Movies include Marvel’s “Black Panther” – the first Black superhero to hit theaters and break box office records – as well as Jordan Peele’s “Get Out,” plus “Hidden Figures,” “Fences,” and more.
The initiative comes after Delta’s Faces of Travel campaign. Launched last year, the airline utilized 100 images to spotlight the diversity of their travelers as part of their commitment to IBM’s Advertising Fairness Pledge. Through their work, Delta hopes to reduce unconscious bias and be more inclusive and diverse.
While the airline is making strides in its advertisements, the efforts to include diverse voices at the table are slow.
According to the DEI Report, Black professionals at Delta who were in director positions jumped six percent in 2022 while representation at vice president positions or higher only went up three percent.
The frontline diversity increased, as well. Hourly employees went from 22 percent to 28 percent while leading positions jumped to 33 percent – a six percent increase from 2020.
Other underrepresented racial and ethnic groups – those identifying as Latino, AAPI, Indigenous and two or more races – were also looked at in the report.
According to the data, 17 percent were directors in 2022 – relatively matching the 16 percent from the year prior. For vice president positions and higher, these groups made up 15 percent – a 4 percent jump from 2020. As for both the frontline workers and leadership representation, the four groups made up 23 percent.
When compared, not only are more Black professionals being given lower-level positions more often than senior-level positions. It also means that they’re less represented than other diverse groups in those higher roles.
One similarity they all share, however, is that the individual contributor positions had the most growth.
According to the data, Black professionals in contributor roles went up seven percent. For other diverse groups, the overall growth was the same – jumping from 19 percent in 2020 to almost 26 percent last year.
BTFC also worked with Netflix earlier this year in January. They were one of five organizations selected to nominate up-and-coming talent for the streaming service’s first “Created By” initiative. Through the initiative, Netflix offered script development deals to 14 mid-level, underrepresented film and series writers.
Last year, Netflix released its diversity report for 2021. According to the numbers, Black employment increased to almost 11 percent. Of that number, 13 percent were in leadership roles – a two percent increase.
The Latino representation, meanwhile, was nearly stagnant – going from eight percent to almost nine percent. The number of Latinos in leadership positions is even more idle – remaining at four percent between 2021 and 2022.
However, just a month later, Netflix came under fire for a major layoff due to its dropping stocks.
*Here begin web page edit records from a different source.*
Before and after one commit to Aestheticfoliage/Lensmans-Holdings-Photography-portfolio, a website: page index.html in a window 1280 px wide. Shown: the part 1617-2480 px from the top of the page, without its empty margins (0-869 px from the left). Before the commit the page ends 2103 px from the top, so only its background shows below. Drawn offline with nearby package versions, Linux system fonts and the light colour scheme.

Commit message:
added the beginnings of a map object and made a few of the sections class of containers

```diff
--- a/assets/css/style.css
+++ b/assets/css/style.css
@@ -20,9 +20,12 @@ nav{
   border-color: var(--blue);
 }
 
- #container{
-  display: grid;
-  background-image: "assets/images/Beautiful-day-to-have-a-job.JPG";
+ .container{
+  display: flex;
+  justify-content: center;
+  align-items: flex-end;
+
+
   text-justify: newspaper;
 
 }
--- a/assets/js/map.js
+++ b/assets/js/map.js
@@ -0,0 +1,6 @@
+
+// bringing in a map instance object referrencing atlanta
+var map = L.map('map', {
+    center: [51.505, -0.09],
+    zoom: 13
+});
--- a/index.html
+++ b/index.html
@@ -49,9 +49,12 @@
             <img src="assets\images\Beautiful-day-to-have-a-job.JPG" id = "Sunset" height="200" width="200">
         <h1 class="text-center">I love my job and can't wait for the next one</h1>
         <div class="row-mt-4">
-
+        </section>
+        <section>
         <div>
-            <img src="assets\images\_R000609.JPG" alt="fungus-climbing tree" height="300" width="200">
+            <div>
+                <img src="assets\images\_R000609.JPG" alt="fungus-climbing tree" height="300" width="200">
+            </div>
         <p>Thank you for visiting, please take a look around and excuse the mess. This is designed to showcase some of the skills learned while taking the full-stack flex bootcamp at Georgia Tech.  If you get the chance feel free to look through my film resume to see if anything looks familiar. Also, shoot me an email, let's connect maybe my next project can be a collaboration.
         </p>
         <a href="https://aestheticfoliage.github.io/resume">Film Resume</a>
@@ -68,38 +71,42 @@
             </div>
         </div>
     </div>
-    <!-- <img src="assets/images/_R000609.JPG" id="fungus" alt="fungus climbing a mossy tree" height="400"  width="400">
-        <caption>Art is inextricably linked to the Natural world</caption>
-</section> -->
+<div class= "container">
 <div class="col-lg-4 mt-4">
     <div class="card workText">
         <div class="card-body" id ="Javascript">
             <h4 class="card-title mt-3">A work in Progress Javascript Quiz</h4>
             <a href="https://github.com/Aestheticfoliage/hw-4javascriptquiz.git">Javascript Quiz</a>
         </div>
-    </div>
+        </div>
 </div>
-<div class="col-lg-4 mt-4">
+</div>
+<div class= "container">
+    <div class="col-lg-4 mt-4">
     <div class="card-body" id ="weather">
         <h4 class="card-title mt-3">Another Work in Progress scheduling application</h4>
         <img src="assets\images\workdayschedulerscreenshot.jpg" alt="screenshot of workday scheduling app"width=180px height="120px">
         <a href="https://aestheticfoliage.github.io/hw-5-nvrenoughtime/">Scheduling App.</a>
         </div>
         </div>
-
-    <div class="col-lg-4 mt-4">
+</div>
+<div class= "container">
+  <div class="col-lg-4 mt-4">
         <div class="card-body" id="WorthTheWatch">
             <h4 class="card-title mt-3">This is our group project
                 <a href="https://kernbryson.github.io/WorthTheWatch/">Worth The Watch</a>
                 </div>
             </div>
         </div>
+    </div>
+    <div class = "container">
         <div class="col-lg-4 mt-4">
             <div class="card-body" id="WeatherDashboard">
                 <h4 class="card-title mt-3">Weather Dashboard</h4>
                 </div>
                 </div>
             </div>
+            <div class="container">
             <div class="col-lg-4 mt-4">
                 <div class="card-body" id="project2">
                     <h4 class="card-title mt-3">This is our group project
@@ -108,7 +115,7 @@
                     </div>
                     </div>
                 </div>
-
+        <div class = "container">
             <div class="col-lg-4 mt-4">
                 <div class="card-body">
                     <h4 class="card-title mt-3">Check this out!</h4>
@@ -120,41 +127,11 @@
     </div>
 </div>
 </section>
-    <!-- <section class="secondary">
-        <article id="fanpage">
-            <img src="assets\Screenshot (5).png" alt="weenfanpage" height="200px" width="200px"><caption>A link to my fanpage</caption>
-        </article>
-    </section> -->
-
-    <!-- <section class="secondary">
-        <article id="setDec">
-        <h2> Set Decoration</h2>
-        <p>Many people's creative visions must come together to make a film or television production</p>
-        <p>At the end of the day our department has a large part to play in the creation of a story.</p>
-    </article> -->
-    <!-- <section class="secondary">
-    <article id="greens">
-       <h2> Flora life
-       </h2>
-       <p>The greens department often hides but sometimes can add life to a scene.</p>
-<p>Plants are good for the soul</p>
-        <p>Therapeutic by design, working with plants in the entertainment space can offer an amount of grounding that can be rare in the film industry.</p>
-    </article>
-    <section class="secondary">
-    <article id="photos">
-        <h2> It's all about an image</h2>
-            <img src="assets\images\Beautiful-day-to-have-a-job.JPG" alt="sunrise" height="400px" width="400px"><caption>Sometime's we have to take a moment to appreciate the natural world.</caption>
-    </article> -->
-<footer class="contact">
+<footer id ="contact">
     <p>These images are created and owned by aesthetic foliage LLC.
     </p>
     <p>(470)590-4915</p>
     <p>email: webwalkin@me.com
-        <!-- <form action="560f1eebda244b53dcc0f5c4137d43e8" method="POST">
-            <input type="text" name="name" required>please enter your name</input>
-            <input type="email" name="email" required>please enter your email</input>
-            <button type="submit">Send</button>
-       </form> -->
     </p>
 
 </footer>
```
The decision seemingly targeted a team that was majority women of color – bringing harsh criticism to the company and undermining the streaming service’s dedication to DEI efforts.
As of this publishing, Netflix has not yet released its 2022 diversity report.
Byonce Tyus is a reporter for Marcom Weekly covering industry news, advertising conferences, and diverse-owned media trends.